You know the expectations… Wait, do I?
When I work as a wilderness therapy guide, it is easy to tell my students, “You know the expectations.” In a controlled environment like wilderness therapy, the structure of the day is unchanging. Each morning we wake up, communicate our goals, and proceed with clear direction. Paradoxically, by buying into the “confines” of the program, the students gain freedom. Clear expectations, structure, and routine, create the foundation of wilderness therapy, so how do we create this in our homes?
1) Hold a morning meeting - A family morning meeting may sound silly, but I know how effective this can be. The process of meeting, to set expectations, schedule out tasks for the day, plan projects, or simply check in with each other, is a powerful way to bond your family unit and provide some direction. These meetings do not have to be formal, and they do not have to be lengthy. You can start by having each member of the family share:
What are your “have to” tasks today?
What are your “want to” tasks today?
What will you do to take care of your mind/body/spirit?
This is an easy place to start, and by no means is it the only way to go. You know your family best. Focus on things that are important to you. Customize, change, and develop the meeting as it goes. If meetings are consistent, you will be amazed by how much direction they provide, and we all function better when we have direction.
If an in-person meeting is not feasible do it through group texts or email. You can share a google doc, use a whiteboard or a sheet of paper where people write when they have time. Evening meetings work as well! Get creative, make it a fit for your family’s situation.
2) Create incentives - Make a game of it! Keep a tally of who meets their expectations most consistently and build a reward system. You can get creative with this part, and it can be an enjoyable experience for everyone.
3) Practice what you preach - Hold yourself accountable to your expectations! Make it known that you are all in it together. If you conclude the meeting by laying out your parental expectations, then provide space for your kids to lay out their expectations as well. It does not mean you are beholden to their demands.
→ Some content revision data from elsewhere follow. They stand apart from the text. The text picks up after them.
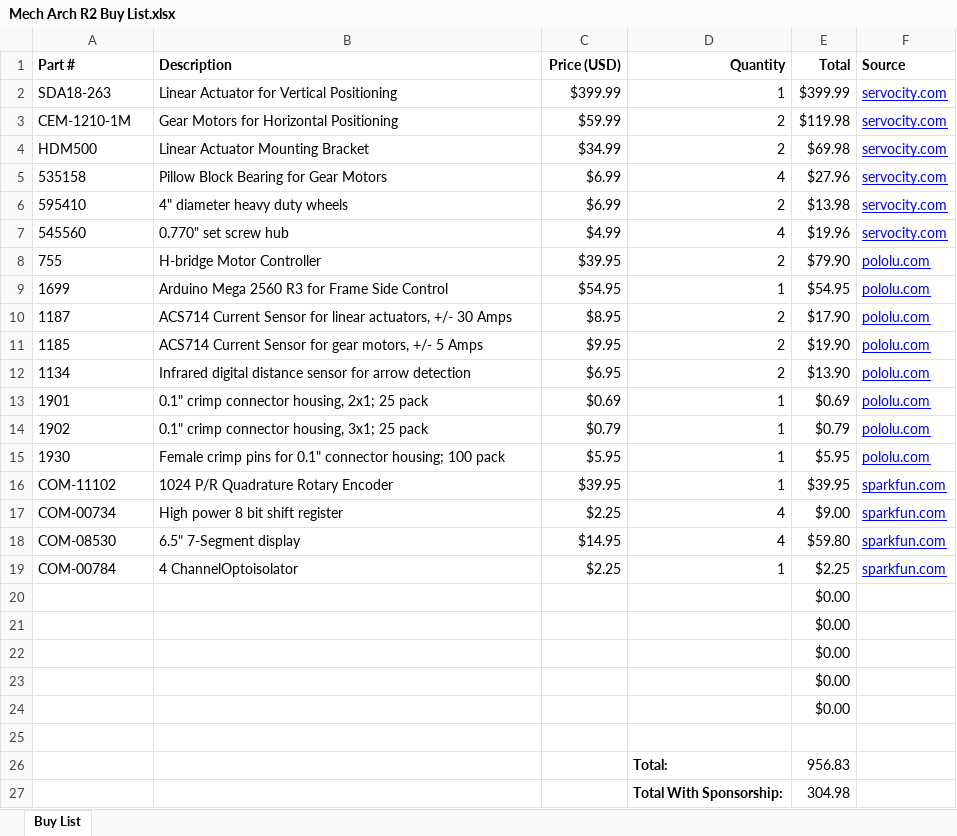
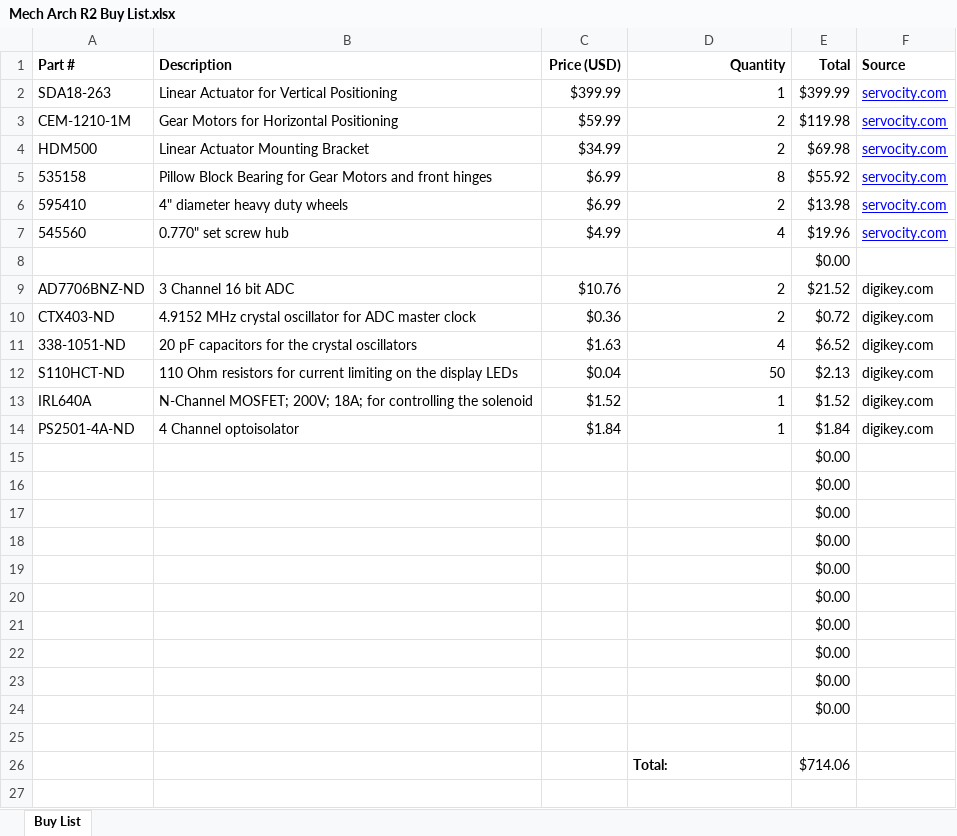
Before and after one commit to RITMechArch/MechArch, an Excel workbook: doc/Mech Arch R2 Buy List.xlsx, sheet Buy List, drawn as a sheet; values as stored, in another font and other column widths than the file's, no borders; removed rows and columns are numbered as before the commit, all else as after; the diff names each change by its address in the sheet, - before the commit and + after, or states it on an @@ line.

Commit message:
Updated R2 buy list

```diff
--- a/doc/Mech Arch R2 Buy List.xlsx (sheet Buy List)
+++ b/doc/Mech Arch R2 Buy List.xlsx (sheet Buy List)
-B5 (Description): Pillow Block Bearing for Gear Motors
+B5 (Description): Pillow Block Bearing for Gear Motors and front hinges
-D5 (Quantity): 4
+D5 (Quantity): 8
-E5 (Total): $27.96
+E5 (Total): $55.92
-row 8: 755 | H-bridge Motor Controller | $39.95 | 2 | $79.90 | pololu.com
-row 9: 1699 | Arduino Mega 2560 R3 for Frame Side Control | $54.95 | 1 | $54.95 | pololu.com
-row 10: 1187 | ACS714 Current Sensor for linear actuators, +/- 30 Amps | $8.95 | 2 | $17.90 | pololu.com
-row 11: 1185 | ACS714 Current Sensor for gear motors, +/- 5 Amps | $9.95 | 2 | $19.90 | pololu.com
-row 12: 1134 | Infrared digital distance sensor for arrow detection | $6.95 | 2 | $13.90 | pololu.com
-row 13: 1901 | 0.1" crimp connector housing, 2x1; 25 pack | $0.69 | 1 | $0.69 | pololu.com
-row 14: 1902 | 0.1" crimp connector housing, 3x1; 25 pack | $0.79 | 1 | $0.79 | pololu.com
-row 15: 1930 | Female crimp pins for 0.1" connector housing; 100 pack | $5.95 | 1 | $5.95 | pololu.com
-row 16: COM-11102 | 1024 P/R Quadrature Rotary Encoder | $39.95 | 1 | $39.95 | sparkfun.com
-row 17: COM-00734 | High power 8 bit shift register | $2.25 | 4 | $9.00 | sparkfun.com
-row 18: COM-08530 | 6.5" 7-Segment display | $14.95 | 4 | $59.80 | sparkfun.com
-row 19: COM-00784 | 4 ChannelOptoisolator | $2.25 | 1 | $2.25 | sparkfun.com
+row 8:  |  |  |  | $0.00
+row 9: AD7706BNZ-ND | 3 Channel 16 bit ADC | $10.76 | 2 | $21.52 | digikey.com
+row 10: CTX403-ND | 4.9152 MHz crystal oscillator for ADC master clock | $0.36 | 2 | $0.72 | digikey.com
+row 11: 338-1051-ND | 20 pF capacitors for the crystal oscillators | $1.63 | 4 | $6.52 | digikey.com
+row 12: S110HCT-ND | 110 Ohm resistors for current limiting on the display LEDs | $0.04 | 50 | $2.13 | digikey.com
+row 13: IRL640A | N-Channel MOSFET; 200V; 18A; for controlling the solenoid | $1.52 | 1 | $1.52 | digikey.com
+row 14: PS2501-4A-ND | 4 Channel optoisolator | $1.84 | 1 | $1.84 | digikey.com
+row 15:  |  |  |  | $0.00
+row 16:  |  |  |  | $0.00
+row 17:  |  |  |  | $0.00
+row 18:  |  |  |  | $0.00
+row 19:  |  |  |  | $0.00
-E26 (Total): 956.83
+E26 (Total): $714.06
-row 27:  |  |  | Total With Sponsorship: | 304.98
```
You have veto power, but the more you can reciprocate this expectations process, the more your child will know you listen.
4) Remember that tomorrow is a new day - It is essential to recognize that unwavering attachment to an expectation can quickly create feelings of inadequacy, resentment, and frustration. Do not hold on so tightly that you create another catalyst for stress. If expectations are not met, then let it go. Tomorrow is a new day and a unique opportunity. Look to the future rather than the past.
You can use this tool to put some of the onus on the child. People, kids especially, are much more likely to engage if they believe they have control over their decisions and have a say in what is expected of them. Remember that this is only one tool, and it may not work for everyone. Some parents may not have a stable enough relationship with their children to get them to buy into an exercise like this, and that is okay. Parent/child relationships are complicated and dynamic, and it is essential to stay patient and approach each day with an open attitude!
Stay tuned for future posts about building and maintaining rapport while still holding boundaries!